The LOGIIC program tested four instances of each reference architecture using a representative set of vendor products in the various categories, including safety instrumented systems (SISs), instrument management systems (IMSs) or asset management system (AMSs), transmitters, fire detectors, gas detectors, and smart valve positioners, the report said.
The LOGIIC program is an ongoing collaboration of the U.S. Department of Homeland Security, Science and Technology (S&T) Directorate with oil and natural gas companies. It takes up collaborative research and development projects to improve the level of cybersecurity in critical systems of interest to the oil and natural gas sector. The program aims to promote the interests of the sector, while maintaining impartiality, independence of the participants, and vendor neutrality.

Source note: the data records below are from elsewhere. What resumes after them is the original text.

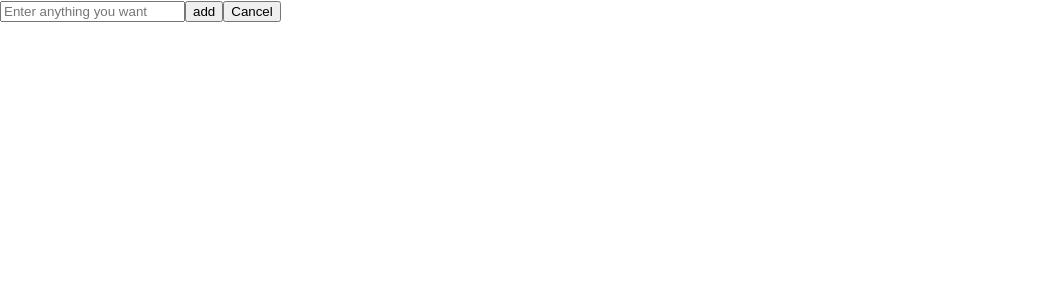
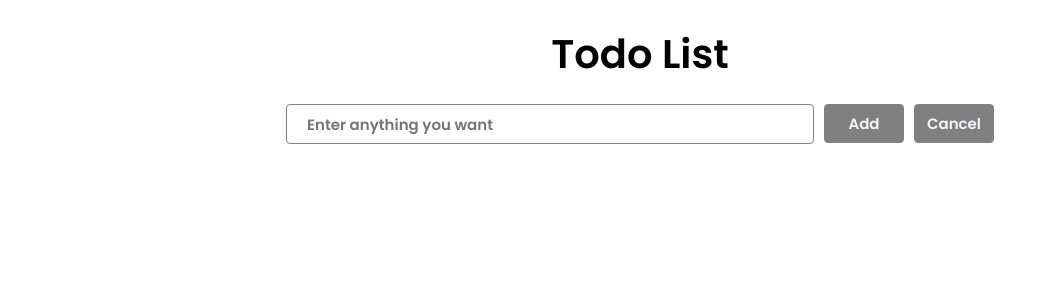
Before and after one commit to raheel-muhammad/react-todo, a React (Create React App) app: page / in a window 1280 px wide. Shown: the top 300 px of the page, without its empty margins (0-1057 px from the left). Built offline with nearby package versions, Linux system fonts and the light colour scheme.

Commit message:
Todo completed

```diff
--- a/public/index.html
+++ b/public/index.html
@@ -1,14 +1,12 @@
 <!DOCTYPE html>
 <html lang="en">
+
 <head>
   <meta charset="utf-8" />
   <link rel="icon" href="%PUBLIC_URL%/favicon.ico" />
   <meta name="viewport" content="width=device-width, initial-scale=1" />
   <meta name="theme-color" content="#000000" />
-    <meta
-      name="description"
-      content="Web site created using create-react-app"
-    />
+  <meta name="description" content="Web site created using create-react-app" />
   <link rel="apple-touch-icon" href="%PUBLIC_URL%/logo192.png" />
   <!--
       manifest.json provides metadata used when your web app is installed on a
@@ -24,8 +22,9 @@
       work correctly both with client-side routing and a non-root public URL.
       Learn how to configure a non-root public URL by running `npm run build`.
     -->
-    <title>React App</title>
+  <title>Todo App</title>
 </head>
+
 <body>
   <noscript>You need to enable JavaScript to run this app.</noscript>
   <div id="root"></div>
@@ -40,4 +39,5 @@
       To create a production bundle, use `npm run build` or `yarn build`.
     -->
 </body>
+
 </html>
--- a/src/App.css
+++ b/src/App.css
@@ -1,38 +1,163 @@
-.App {
-  text-align: center;
+@import url('https://fonts.googleapis.com/css2?family=Poppins:ital,wght@0,400;0,500;0,600;0,700;0,800;1,300;1,400;1,500;1,600;1,700;1,800&family=Urbanist:wght@100&display=swap');
+
+* {
+  margin: 0%;
+  padding: 0%;
+  box-sizing: border-box;
+  font-family: 'Poppins', sans-serif;
+
 }
 
-.App-logo {
-  height: 40vmin;
-  pointer-events: none;
+.container {
+  width: 100%;
+  padding: 24px;
+  max-width: 756px;
+  margin: auto;
 }
 
-@media (prefers-reduced-motion: no-preference) {
-  .App-logo {
-    animation: App-logo-spin infinite 20s linear;
+.form {
+  width: 100%;
+  margin-top: 20px;
+  display: flex;
+  gap: 10px;
+}
+
+.input {
+  padding: 10px;
+  border-radius: 4px;
+  border: 1px solid #828282;
+  outline: none;
+  height: 48px;
+  padding: 0 20px;
+  flex-grow: 1;
+  height: 40px;
+  font-size: 15px;
+  font-weight: 600;
+}
+
+.main {
+  word-break: break-all;
+  font-size: 20px;
+  vertical-align: middle;
+  padding-left: 10px;
+  display: flex;
+  align-items: center;
+  width: 70%;
+
+}
+
+.btn {
+  outline: none;
+  border-radius: 4px;
+  padding: 0 8px;
+  border: 1px solid #828282;
+  font-weight: 600;
+  font-size: 15px;
+
+}
+
+.btn-add {
+  background-color: gray;
+  width: 80px;
+  font-size: 15px;
+  color: aliceblue;
+  padding: 5px;
+  cursor: pointer;
+  padding: 7px;
+
+
+}
+
+.btn-cancel {
+  background-color: gray;
+  width: 80px;
+  font-size: 15px;
+  color: aliceblue;
+  padding: 7px;
+  margin-left: 10px;
+  cursor: pointer;
+
+}
+
+.heading {
+  text-align: center;
+  font-weight: 600;
+  font-size: 40px;
+}
+
+.button {
+  display: flex;
+  gap: 10px;
+  align-items: center;
+}
+
+.btn-delete {
+  width: 80px;
+  background-color: gray;
+  color: aliceblue;
+  border-radius: 4px;
+  outline: none;
+  padding: 0 8px;
+  border: 1px solid #828282;
+  font-weight: 600;
+  font-size: 15px;
+  height: 40px;
+  margin: 10px;
+  cursor: pointer;
+
+}
+
+.btn-l8grey {
+  background-color: #f1f1f1;
+  font-weight: 600;
+  font-size: 15px;
+  height: 40px;
+  margin: 10px;
+  cursor: pointer;
+  color: #b1aeae;
+  border-radius: 4px;
+  outline: none;
+  padding: 0 8px;
+  border: 1px solid #b1aeae;
+  width: 80px;
+}
+
+.btn-edit {
+  width: 80px;
+  background-color: gray;
+  color: aliceblue;
+  outline: none;
+  border-radius: 4px;
+  padding: 0 8px;
+  border: 1px solid #828282;
+  font-weight: 600;
+  font-size: 15px;
+  height: 40px;
+  margin: 10px;
+  cursor: pointer;
+}
+
+@media only screen and (max-width:470px) {
+  .form {
+    flex-direction: column;
+  }
+
+  .button-2 {
+    display: flex;
+    gap: 10px;
+    justify-content: center;
+  }
+
+  .setting {
+    flex-direction: column;
+  }
+
+  .main-btn {
+    margin: auto;
+
+  }
+
+  .main {
+    width: 100%;
   }
 }
-
-.App-header {
-  background-color: #282c34;
-  min-height: 100vh;
-  display: flex;
-  flex-direction: column;
-  align-items: center;
-  justify-content: center;
-  font-size: calc(10px + 2vmin);
-  color: white;
-}
-
-.App-link {
-  color: #61dafb;
-}
-
-@keyframes App-logo-spin {
-  from {
-    transform: rotate(0deg);
-  }
-  to {
-    transform: rotate(360deg);
-  }
-}
--- a/src/App.js
+++ b/src/App.js
@@ -1,4 +1,5 @@
 import React, { useState } from 'react'
+import "./App.css"
 export default function App() {
   const [inputvalue, setInputValue] = useState("")
   const [items, setItems] = useState([])
@@ -9,18 +10,25 @@ export default function App() {
   const handleInputChange = (event) => {
     setInputValue(event.target.value)
   }
+  const handleEnterKey = (event) => {
+    if (event.key === 'Enter' && inputvalue.trim() !== '') {
+      setItems([...items, inputvalue]);
+      setInputValue('');
+    }
+  }
   const handleClick = () => {
-    if (inputvalue.trim() === '') {
+    let item = inputvalue.trim()
+    if (!item) {
       alert('please fill out this field')
     } else {
       if (isEdit) {
-        setIsEdit(false)
         let tempArr = [...items]
-        tempArr[currIndex] = inputvalue.trim()
+        tempArr[currIndex] = item
         setItems(tempArr)
         setInputValue('')
+        setIsEdit(false)
       } else {
-        setItems((prevItems) => [...prevItems, inputvalue.trim()]);
+        setItems((prevItems) => [...prevItems, item]);
         setInputValue('')
       }
     }
@@ -35,40 +43,43 @@ export default function App() {
     let prev = [...items]
     prev.splice(index, 1)
     setItems(prev)
+
   }
   const resetItem = () => {
     setInputValue('')
     if (isEdit) {
       setIsEdit(false)
-    } else {
-      setIsEdit(true)
+      setCurrIndex()
     }
-    setIsEdit(false)
   }
 
   return (
     <>
       <div className='container'>
+        <div className="heading">Todo List</div>
         <div className='form'>
-          <input type="text" placeholder='Enter anything you want' value={inputvalue} onChange={handleInputChange} />
-          <button onClick={handleClick}>{isEdit ? "edit" : "add"}</button>
-          <button onClick={resetItem}>Cancel</button>
-
+          <input className='input' type="text" maxLength={100} placeholder='Enter anything you want' value={inputvalue} onChange={handleInputChange} onKeyDown={handleEnterKey} />
+          <div className='button-2'>
+            <button className='btn btn-add' onClick={handleClick}>{isEdit ? "Edit" : "Add"}</button>
+            <button className='btn btn-cancel' onClick={resetItem}>{isEdit ? 'Reset' : 'Cancel'}</button>
+          </div>
         </div>
 
-        <ul>
+
+        <div className='ul-list'>
 
           {items.map((item, index) => (
-            <div style={{ display: 'flex', flexDirection: 'row' }} >
+            <div className='setting' style={{ display: 'flex', justifyContent: 'space-between', width: '100%', marginTop: '20px', backgroundColor: 'antiquewhite', borderRadius: '4px' }} >
 
-              <li key={index}>{item}</li>
-              <button onClick={() => editClick(item, index)} style={{ color: 'red' }}>edit</button>
-              <button onClick={() => deleteItem(index)}>Delete</button>
+              <div className='main' key={index}>{item}</div>
+              <div className='main-btn'>
+                <button className="btn-edit" onClick={() => editClick(item, index)}>Edit</button>
+                <button className={isEdit ? "btn-l8grey" : "btn-delete"} onClick={() => deleteItem(index)} disabled={isEdit ? true : false} >Delete</button>
+              </div>
             </div>
           ))}
-        </ul>
+        </div>
       </div>
-      {/* <Home/> */}
     </>
   )
 }
```
Also changed, not shown: src/pages/Home.js (deleted, +0 -10 lines). Lines whose indentation alone changed are shown as unchanged.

Current members of LOGIIC include BP, Chevron, ConocoPhillips, Shell, Total, and other oil and gas companies that operate significant global energy infrastructure.
Project 12 testing focused on data flow, stability, connectivity, security controls, and architectural and configuration vulnerabilities, the project report said. It sought to learn how attackers, using the IMS/AMS platform as an attack launch point, could modify device configurations to create unsafe conditions. Alternate platforms were out of scope for assessments with one exception – determining if IMS/AMS-to-SIS communications could be hijacked from a network-connected device, it added.
The IMS/AMS communicates with field devices using the HART protocol and Ethernet communications. Attacks based on physical access to instruments during the architecture assessment were out of scope. However, the detailed instrument assessment was conducted with physical access.
A representative set of vendor products included SISs, IMSs or AMSs, transmitters, fire detectors, gas detectors, and smart valve positioners. A single representative HART Multiplexor (MUX) was used, while supply chain attacks were in scope. All other products were out of scope for this project. A multiplexor device selects between several analog or digital input signals and forwards the selected input to a single output line.
Project 12 testing also revealed numerous consequential and recurring exploitable weaknesses across individual assessments that indicate a systemic and pervasive industry-wide problem.
Industrial cybersecurity firm Dragos worked with LOGIIC to examine potential physical sensor issues that can be used and abused in real-world facility environments, and made some discoveries.
“We’ve found situations where it is possible to disable sensors, to manipulate sensor signals to prevent safety activation, and even to lock legitimate operators out of devices,” Dragos said in a blog post. “But these discoveries are just the start—the goal is not to scare the industry but to help it get better at securing these sensors and mitigating existing gaps.”
The LOGIIC report concludes that safety systems are vulnerable to “malicious attacks and that extreme caution should be taken before introducing any software or hardware, including device type managers (DTMs), which could introduce malware into the process control network (PCN). Safety system owners should immediately verify the pedigree and integrity of all DTMs currently in use. We cannot sufficiently emphasize the severity of this vulnerability to end-users.”
Last month, researchers from DeNexus discovered around three campaigns in the wild that are adopting the same or matching spear-phishing email templates. The campaigns were first spotted during investigations of targeted attacks on the oil and gas supply chain industries in the Middle East.